- **Work to complete**:
For this exercise, write each entry below out precisely and omit the pictures.

====== Data ======

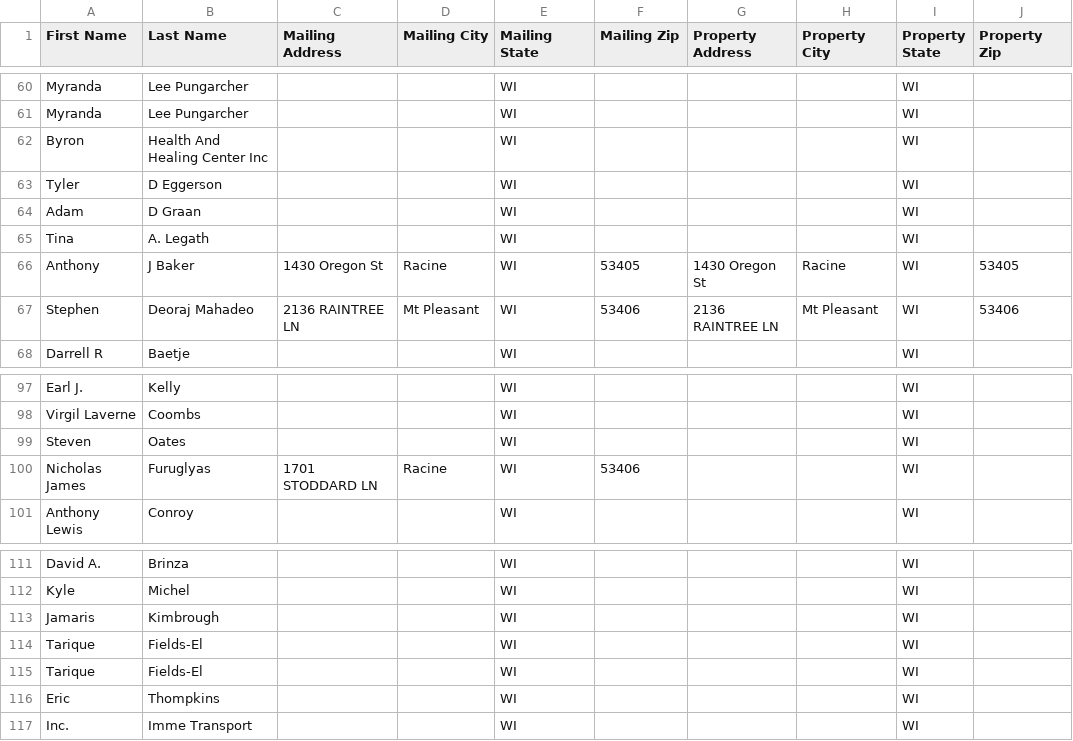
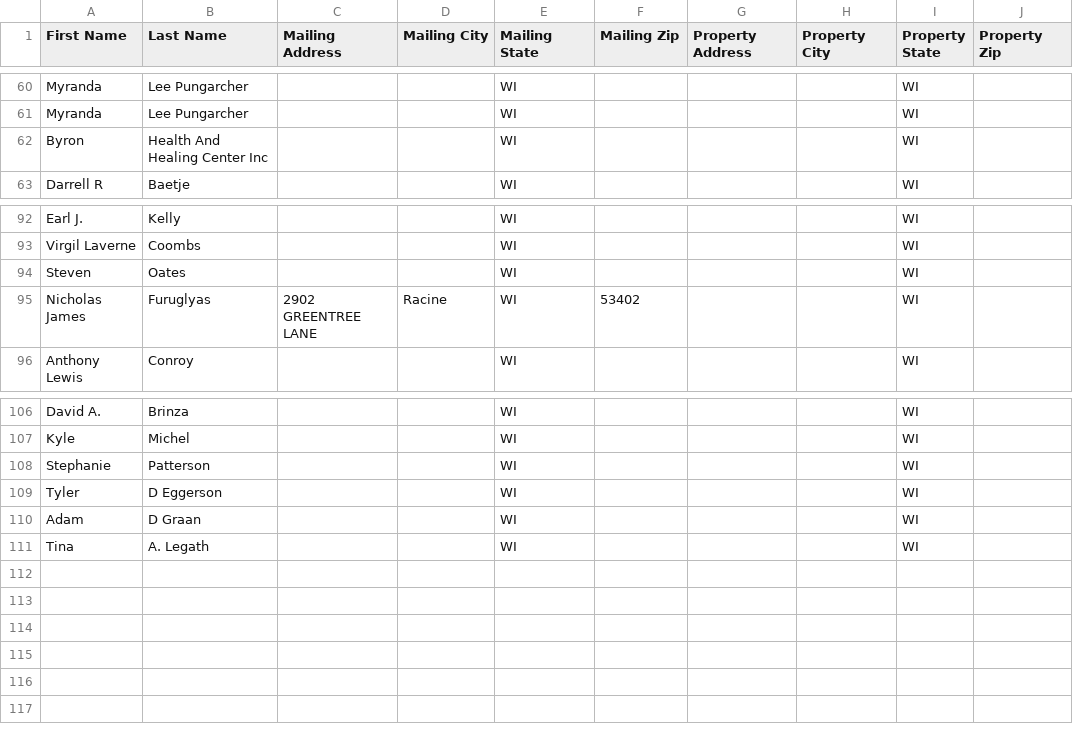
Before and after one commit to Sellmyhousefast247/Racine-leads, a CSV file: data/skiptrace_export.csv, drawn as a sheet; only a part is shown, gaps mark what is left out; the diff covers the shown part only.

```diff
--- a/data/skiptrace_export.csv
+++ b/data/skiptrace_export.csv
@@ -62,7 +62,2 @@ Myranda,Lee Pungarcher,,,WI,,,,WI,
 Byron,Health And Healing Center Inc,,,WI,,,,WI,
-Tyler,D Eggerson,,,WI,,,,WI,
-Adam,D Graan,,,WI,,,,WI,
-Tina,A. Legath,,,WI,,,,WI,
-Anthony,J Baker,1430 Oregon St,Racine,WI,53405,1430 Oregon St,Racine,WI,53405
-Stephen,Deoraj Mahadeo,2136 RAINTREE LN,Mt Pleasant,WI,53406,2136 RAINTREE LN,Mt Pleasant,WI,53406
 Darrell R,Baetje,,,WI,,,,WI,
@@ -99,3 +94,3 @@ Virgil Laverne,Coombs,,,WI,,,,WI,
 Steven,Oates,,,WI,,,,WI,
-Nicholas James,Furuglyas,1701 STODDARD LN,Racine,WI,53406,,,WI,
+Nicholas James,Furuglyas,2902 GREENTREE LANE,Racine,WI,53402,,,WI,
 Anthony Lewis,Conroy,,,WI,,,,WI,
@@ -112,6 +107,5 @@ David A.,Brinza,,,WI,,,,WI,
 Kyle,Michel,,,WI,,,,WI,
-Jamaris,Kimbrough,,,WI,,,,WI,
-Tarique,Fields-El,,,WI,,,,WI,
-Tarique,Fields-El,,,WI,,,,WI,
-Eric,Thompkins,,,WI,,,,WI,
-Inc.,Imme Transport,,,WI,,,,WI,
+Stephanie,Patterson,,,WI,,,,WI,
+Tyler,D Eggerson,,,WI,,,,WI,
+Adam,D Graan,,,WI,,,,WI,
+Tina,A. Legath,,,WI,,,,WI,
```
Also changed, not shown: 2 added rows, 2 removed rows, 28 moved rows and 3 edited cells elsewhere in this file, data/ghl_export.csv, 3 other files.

======

- **Written solution**:
Before and after one commit to Sellmyhousefast247/Racine-leads, a CSV file: data/skiptrace_export.csv, drawn as a sheet; only a part is shown, gaps mark what is left out; the diff covers the shown part only.

```diff
--- a/data/skiptrace_export.csv
+++ b/data/skiptrace_export.csv
@@ -62,7 +62,2 @@ Myranda,Lee Pungarcher,,,WI,,,,WI,
 Byron,Health And Healing Center Inc,,,WI,,,,WI,
-Tyler,D Eggerson,,,WI,,,,WI,
-Adam,D Graan,,,WI,,,,WI,
-Tina,A. Legath,,,WI,,,,WI,
-Anthony,J Baker,1430 Oregon St,Racine,WI,53405,1430 Oregon St,Racine,WI,53405
-Stephen,Deoraj Mahadeo,2136 RAINTREE LN,Mt Pleasant,WI,53406,2136 RAINTREE LN,Mt Pleasant,WI,53406
 Darrell R,Baetje,,,WI,,,,WI,
@@ -99,3 +94,3 @@ Virgil Laverne,Coombs,,,WI,,,,WI,
 Steven,Oates,,,WI,,,,WI,
-Nicholas James,Furuglyas,1701 STODDARD LN,Racine,WI,53406,,,WI,
+Nicholas James,Furuglyas,2902 GREENTREE LANE,Racine,WI,53402,,,WI,
 Anthony Lewis,Conroy,,,WI,,,,WI,
@@ -112,6 +107,5 @@ David A.,Brinza,,,WI,,,,WI,
 Kyle,Michel,,,WI,,,,WI,
-Jamaris,Kimbrough,,,WI,,,,WI,
-Tarique,Fields-El,,,WI,,,,WI,
-Tarique,Fields-El,,,WI,,,,WI,
-Eric,Thompkins,,,WI,,,,WI,
-Inc.,Imme Transport,,,WI,,,,WI,
+Stephanie,Patterson,,,WI,,,,WI,
+Tyler,D Eggerson,,,WI,,,,WI,
+Adam,D Graan,,,WI,,,,WI,
+Tina,A. Legath,,,WI,,,,WI,
```
Also changed, not shown: 2 added rows, 2 removed rows, 28 moved rows and 3 edited cells elsewhere in this file, data/ghl_export.csv, 3 other files.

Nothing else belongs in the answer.